Be honest…..do video games drive you crazy? Do you think of them as a complete waste of time with no redeeming qualities or benefits? If you do – you may be surprised to learn that a new study claims some video games may be good for your mental health.
There could soon be a novel method to combat depression, as a new study reveals that playing video games can help beat the blues.
University of California-Davis researchers are experimenting with video games and brain training programs to find a treatment for depression.
According to United Press International (UPI), “The study used six, three-minute specifically designed video games played by 160 student participants with an average age of 21. The study showed in most cases playing a game helped participants feel they had some control over their depression. The games were an adaptation of neurophysiological training tasks shown to improve cognitive control in people with depression.”
PsychCentral.com quoted researchers as saying:
“Through the use of carefully designed persuasive message prompts … mental health video games can be perceived and used as a more viable and less attrition-ridden treatment option,”
Playing the video game “Tetris” shortly after a traumatic event, such as a car crash, may reduce the risk of developing intrusive flashbacks of the event, a new study suggests.
Researchers found that car crash survivors who played “Tetris” in the emergency room within 6 hours of their crashes had 62 percent fewer flashbacks during the week following the event, compared with car crash survivors who performed a different task in the emergency room.

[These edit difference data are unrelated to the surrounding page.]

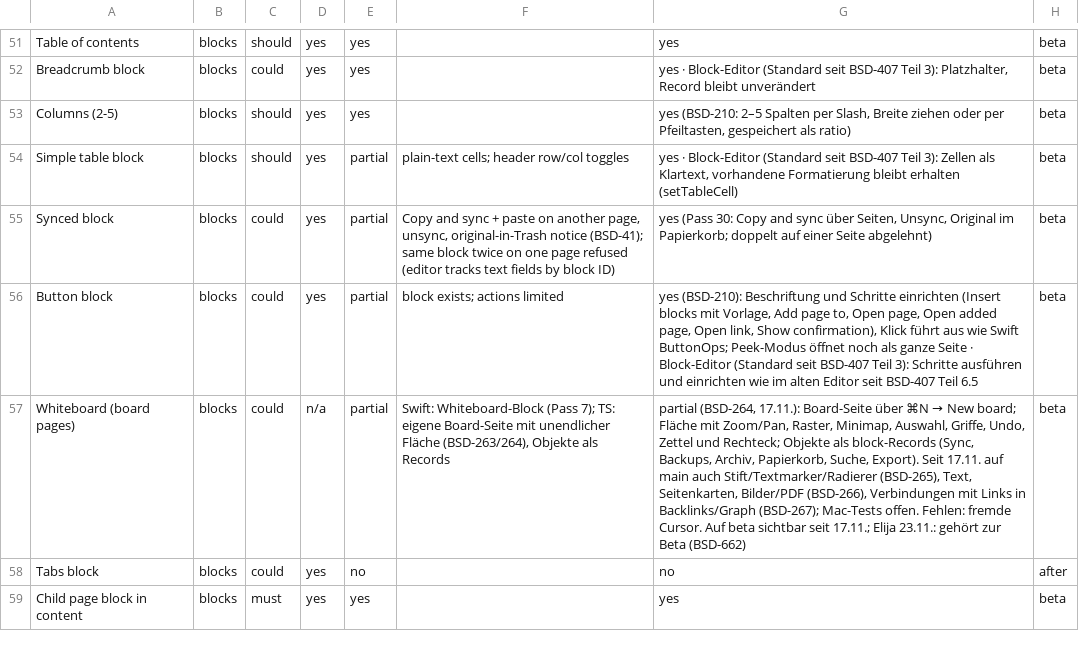
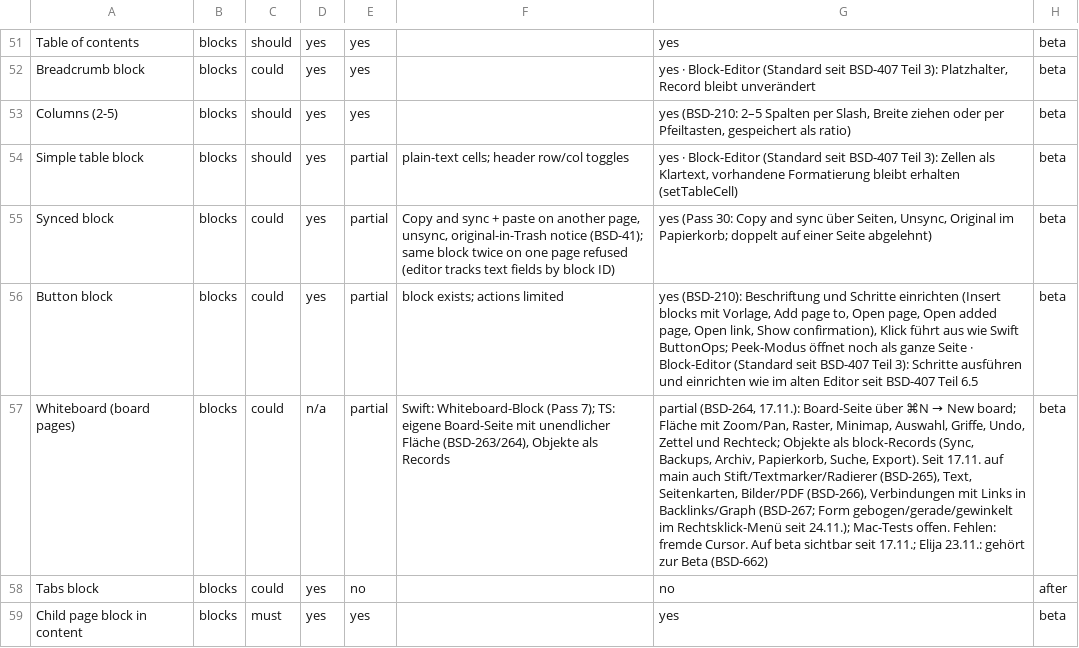
Before and after one commit to elija-7580/Based, a CSV file: replica/features.csv, drawn as a sheet; only a part is shown, gaps mark what is left out; the diff names each change by its address in the sheet, - before the commit and + after, or states it on an @@ line.

```diff
--- a/replica/features.csv
+++ b/replica/features.csv
-G57: …in Backlinks/Graph (BSD-267); Mac-Tests offen.…
+G57: …in Backlinks/Graph (BSD-267; Form gebogen/gerade/gewinkelt im Rechtsklick-Menü seit 24.11.); Mac-Tests offen.…
```
Also changed, not shown: 7 other files.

The Washington Post added, “The idea was not that playing Tetris — for the unfamiliar, a block-dropping puzzle game first released in 1984 — wiped anyone’s mind. But, crucially, the game competed for the brain’s visual attention. “Our brain has limited capacity, but that’s a problem we can exploit,” Emily Holmes, a professor of psychology at the Karolinska Institute in Sweden and an author of the study, told The Washington Post. “A person can’t think of two visual things at the same time.”
And according to CBS News, “Some of the participants directly credited the game with helping them during the week after their accident. According to the authors, one man said, “I think that playing ‘Tetris’ helped focus my mind and bring some ‘normality’ back to my head. I didn’t dwell on the accident too much while I was in hospital. Playing ‘Tetris’ seemed a bit strange at the time, but looking back, it has been a help.”
Obviously, these studies are not saying every video game can benefit mental health. But the results do seem to dispel the anecdotal belief that video games, in general, are a time suck with no beneficial attributes. We’d love to hear what you think. Generating thoughtful conversations around innovative health ideas will help us take another step toward our long-term goal of one day making Arizona the Healthiest State in the Nation!